In the early 20th century the chemist R.M. Willstätter found that most fruits which are noticeably red or purple have pigment made of cyanidine-based compounds. Bear with me: I promise this isn’t too painful (and therefore not too accurate, either). Cyanidine, a kind of anthocyanin (if you care at all), changes color depending upon the pH of the solution it’s in. Very roughly, the more acidic the solution, the more cyanidine appears to be red; the less acidic, the more it appears to be purple. (The pH of a liquid doesn’t exactly correlate to the acidity, but let’s just pretend it does for now.)

Those cyanidine compounds are in the skin of the grape; though you are not drinking the skins, you are in fact drinking things pulled from the skins into the wine (this is where most of the flavor comes from, in fact). The wine’s pH will have an impact on the color because of this, but it’s not the only thing influencing color.

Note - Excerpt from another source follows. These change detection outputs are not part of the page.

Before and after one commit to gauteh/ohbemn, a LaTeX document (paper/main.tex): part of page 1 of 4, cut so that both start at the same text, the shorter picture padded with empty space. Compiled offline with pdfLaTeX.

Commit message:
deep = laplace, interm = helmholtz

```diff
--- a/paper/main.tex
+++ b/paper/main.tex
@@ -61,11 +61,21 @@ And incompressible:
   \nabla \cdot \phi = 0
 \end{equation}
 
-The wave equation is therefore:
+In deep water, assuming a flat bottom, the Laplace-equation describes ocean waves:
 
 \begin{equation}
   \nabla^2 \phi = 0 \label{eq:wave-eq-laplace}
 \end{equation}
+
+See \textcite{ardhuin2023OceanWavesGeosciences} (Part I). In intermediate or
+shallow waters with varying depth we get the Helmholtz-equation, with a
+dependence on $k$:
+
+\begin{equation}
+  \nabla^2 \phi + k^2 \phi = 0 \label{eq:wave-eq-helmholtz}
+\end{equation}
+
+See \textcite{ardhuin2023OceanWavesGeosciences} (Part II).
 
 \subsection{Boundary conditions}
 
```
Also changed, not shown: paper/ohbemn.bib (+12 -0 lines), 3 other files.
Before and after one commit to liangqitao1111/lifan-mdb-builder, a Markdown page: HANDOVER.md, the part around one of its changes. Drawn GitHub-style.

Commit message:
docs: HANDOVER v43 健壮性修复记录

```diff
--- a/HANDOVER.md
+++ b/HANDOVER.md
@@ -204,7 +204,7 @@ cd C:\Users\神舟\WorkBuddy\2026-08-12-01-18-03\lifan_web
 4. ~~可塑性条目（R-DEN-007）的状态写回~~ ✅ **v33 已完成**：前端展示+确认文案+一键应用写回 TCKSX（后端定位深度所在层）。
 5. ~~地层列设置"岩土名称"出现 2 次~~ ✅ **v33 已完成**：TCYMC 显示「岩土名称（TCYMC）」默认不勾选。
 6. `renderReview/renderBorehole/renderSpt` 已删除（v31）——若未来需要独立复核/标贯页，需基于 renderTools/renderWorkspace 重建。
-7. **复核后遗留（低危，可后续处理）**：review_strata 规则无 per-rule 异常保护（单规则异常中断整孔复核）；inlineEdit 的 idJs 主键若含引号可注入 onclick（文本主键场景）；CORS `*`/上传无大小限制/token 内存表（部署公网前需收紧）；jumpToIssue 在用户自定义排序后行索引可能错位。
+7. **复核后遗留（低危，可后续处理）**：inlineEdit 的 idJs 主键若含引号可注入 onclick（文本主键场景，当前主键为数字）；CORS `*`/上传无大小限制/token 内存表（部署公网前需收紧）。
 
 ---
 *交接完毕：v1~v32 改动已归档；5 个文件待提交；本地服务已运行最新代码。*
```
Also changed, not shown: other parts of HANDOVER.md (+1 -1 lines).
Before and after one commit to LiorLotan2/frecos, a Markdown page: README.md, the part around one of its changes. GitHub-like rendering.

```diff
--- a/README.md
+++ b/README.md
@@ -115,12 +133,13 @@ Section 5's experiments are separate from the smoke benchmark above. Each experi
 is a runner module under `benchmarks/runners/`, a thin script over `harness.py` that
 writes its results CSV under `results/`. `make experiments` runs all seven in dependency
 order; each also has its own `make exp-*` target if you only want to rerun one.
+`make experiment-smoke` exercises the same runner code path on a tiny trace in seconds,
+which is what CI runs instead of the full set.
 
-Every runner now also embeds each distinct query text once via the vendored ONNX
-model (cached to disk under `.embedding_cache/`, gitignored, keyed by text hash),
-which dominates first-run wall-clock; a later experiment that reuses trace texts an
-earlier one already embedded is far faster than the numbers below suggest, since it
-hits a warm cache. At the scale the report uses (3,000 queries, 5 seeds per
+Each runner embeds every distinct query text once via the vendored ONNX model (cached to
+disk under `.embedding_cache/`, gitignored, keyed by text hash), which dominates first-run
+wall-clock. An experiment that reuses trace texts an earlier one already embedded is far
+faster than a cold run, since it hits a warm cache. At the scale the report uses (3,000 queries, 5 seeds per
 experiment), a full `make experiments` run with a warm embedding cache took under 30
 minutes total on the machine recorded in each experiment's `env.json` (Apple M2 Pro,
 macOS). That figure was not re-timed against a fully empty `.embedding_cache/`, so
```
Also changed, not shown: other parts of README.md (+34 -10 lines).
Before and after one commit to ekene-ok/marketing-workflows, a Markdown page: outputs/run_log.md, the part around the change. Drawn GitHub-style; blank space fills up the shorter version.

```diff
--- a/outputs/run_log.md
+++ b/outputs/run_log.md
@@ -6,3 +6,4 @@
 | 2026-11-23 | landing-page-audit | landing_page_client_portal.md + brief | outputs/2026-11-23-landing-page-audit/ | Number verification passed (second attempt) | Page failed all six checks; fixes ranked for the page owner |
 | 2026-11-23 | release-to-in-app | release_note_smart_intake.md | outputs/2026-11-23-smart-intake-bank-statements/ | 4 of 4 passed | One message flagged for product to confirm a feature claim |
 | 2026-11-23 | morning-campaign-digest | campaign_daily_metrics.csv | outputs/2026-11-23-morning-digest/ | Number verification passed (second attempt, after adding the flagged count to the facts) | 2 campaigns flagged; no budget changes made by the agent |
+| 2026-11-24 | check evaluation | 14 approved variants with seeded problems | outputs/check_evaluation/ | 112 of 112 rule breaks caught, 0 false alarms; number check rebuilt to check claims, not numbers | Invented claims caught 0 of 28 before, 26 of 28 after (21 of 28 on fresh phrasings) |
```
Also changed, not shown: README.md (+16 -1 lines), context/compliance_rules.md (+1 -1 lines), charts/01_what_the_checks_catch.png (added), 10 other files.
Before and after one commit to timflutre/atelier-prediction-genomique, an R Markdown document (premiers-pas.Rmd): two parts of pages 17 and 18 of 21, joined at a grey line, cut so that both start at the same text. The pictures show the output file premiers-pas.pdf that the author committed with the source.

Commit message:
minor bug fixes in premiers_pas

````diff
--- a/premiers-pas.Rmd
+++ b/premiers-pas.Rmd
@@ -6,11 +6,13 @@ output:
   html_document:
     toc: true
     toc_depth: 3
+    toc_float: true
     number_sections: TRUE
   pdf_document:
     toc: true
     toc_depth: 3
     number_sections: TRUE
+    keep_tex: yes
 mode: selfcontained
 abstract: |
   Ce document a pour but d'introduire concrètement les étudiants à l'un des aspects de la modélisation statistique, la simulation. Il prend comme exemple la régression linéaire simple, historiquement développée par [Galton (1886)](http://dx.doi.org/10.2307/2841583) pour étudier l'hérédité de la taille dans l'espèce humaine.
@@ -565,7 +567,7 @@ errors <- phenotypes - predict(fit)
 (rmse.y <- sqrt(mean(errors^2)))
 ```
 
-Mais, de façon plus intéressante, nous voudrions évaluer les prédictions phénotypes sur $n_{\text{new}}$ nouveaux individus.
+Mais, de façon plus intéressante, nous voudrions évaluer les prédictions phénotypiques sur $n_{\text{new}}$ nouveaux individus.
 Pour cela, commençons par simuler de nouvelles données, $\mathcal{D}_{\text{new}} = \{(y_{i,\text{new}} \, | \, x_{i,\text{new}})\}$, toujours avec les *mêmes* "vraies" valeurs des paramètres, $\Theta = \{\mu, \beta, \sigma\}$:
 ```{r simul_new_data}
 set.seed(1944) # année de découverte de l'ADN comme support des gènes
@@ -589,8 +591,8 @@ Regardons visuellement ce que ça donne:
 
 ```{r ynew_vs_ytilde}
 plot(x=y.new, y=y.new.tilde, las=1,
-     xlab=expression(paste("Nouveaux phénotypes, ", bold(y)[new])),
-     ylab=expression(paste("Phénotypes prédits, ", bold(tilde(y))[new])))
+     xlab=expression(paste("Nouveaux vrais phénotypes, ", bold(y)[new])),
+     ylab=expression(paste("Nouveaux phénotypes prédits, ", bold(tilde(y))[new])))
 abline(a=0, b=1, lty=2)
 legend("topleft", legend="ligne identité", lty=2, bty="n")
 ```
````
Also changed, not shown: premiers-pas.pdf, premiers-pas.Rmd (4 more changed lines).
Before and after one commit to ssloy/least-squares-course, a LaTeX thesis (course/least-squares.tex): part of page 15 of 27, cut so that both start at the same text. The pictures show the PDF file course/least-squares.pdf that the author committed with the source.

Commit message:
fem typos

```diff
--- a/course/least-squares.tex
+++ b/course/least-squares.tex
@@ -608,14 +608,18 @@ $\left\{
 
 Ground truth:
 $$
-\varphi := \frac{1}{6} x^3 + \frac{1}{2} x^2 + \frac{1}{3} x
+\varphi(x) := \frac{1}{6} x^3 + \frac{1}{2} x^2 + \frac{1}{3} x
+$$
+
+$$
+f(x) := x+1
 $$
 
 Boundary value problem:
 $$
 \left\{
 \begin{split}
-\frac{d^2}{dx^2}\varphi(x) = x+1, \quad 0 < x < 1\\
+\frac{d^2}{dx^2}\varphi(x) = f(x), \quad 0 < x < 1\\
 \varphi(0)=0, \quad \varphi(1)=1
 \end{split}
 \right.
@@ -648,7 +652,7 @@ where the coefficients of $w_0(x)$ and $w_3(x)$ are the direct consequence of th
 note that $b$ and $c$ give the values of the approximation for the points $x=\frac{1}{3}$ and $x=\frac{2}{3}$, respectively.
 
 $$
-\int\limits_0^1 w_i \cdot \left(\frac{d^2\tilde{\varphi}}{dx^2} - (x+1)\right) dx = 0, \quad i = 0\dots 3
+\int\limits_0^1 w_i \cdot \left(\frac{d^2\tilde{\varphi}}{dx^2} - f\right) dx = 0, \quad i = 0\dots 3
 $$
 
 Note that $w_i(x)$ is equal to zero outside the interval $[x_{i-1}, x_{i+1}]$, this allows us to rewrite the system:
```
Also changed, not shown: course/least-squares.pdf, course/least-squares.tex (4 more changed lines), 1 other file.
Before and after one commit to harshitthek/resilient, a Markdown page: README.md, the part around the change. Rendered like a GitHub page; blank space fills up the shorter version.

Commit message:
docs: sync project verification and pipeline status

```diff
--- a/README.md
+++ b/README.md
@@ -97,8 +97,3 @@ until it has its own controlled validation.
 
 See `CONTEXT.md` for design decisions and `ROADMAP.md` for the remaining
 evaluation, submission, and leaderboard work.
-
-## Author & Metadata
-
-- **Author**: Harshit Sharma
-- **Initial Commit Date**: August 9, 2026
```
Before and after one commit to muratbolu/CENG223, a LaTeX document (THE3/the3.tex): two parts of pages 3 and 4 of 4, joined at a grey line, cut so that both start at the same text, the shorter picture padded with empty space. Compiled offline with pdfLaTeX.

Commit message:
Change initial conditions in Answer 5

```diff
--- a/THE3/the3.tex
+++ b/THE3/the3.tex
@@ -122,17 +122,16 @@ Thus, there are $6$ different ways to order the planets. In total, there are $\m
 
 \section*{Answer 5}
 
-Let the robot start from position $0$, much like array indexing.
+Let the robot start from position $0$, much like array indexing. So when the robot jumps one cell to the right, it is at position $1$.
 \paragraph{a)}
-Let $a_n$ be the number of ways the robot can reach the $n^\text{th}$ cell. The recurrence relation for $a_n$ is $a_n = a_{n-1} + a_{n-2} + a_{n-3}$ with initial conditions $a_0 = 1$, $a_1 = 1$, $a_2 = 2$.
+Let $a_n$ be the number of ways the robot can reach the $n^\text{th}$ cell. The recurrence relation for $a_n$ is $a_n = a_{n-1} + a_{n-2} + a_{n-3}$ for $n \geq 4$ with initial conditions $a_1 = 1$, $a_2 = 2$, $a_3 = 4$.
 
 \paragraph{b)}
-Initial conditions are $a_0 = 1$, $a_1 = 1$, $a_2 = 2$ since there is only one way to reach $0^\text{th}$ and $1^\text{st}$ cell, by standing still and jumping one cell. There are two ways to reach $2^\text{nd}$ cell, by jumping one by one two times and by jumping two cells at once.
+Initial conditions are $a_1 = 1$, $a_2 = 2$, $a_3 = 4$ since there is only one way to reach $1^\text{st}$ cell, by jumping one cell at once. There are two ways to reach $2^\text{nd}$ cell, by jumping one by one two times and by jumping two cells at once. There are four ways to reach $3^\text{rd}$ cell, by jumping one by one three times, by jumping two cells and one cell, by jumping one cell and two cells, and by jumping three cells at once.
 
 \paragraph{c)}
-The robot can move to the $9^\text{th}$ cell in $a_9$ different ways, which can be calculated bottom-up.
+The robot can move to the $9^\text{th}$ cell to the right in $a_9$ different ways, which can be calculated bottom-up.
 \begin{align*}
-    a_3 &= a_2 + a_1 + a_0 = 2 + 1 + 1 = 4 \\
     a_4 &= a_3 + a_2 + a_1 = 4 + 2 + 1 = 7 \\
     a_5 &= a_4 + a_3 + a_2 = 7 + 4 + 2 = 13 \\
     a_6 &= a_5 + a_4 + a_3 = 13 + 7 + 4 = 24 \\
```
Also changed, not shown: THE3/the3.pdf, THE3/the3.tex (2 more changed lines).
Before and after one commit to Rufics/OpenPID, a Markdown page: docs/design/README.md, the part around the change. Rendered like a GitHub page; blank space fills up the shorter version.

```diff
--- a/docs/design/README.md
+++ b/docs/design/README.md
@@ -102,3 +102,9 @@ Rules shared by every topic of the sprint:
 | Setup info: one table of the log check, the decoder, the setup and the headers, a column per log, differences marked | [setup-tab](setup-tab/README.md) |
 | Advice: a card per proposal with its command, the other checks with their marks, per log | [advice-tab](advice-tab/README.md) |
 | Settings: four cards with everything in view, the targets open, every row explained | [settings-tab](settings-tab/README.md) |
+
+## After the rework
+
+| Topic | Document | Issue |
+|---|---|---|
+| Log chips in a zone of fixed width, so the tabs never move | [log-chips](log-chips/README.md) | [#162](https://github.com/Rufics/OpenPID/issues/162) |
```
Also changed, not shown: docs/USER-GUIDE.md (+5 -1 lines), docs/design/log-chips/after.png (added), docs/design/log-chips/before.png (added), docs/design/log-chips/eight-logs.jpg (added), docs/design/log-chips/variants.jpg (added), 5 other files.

As most of us know, wines change color with age. One big reason is that the compounds mentioned above slowly join up with other fellows and turn into that flaky stuff you see at the bottom of old bottles. The color gets less intense over time. Whites tend to brown a bit, becoming more straw or hay colored. Reds on the other hand get a more subtle gradient from an almost orange to a brick color; some look tawny. Old reds will tend not to be purple.

Back to the wine at hand. The Dehesa Gago (“g” according to the label and the designated shorthand) from famed Spanish winemaker Telmo Rodriguez is an impressive eight dollar wine made from Tempranillo. Just after being opened, it’s as cranky as most wines a year old, but given a little bit of air it opens up just fine. The oak works well: it isn’t overbearing but it gives it nice palatability (read as: there is a light vanilla in here). Its most notable qualities are the cherry scent and its chewy mouthfeel. Oh yeah, and it’s a dark red with some purple around the rim.

Value: 4.0
Color & Clarity: 3.0
Bouquet: 3.0
Flavor: 3.5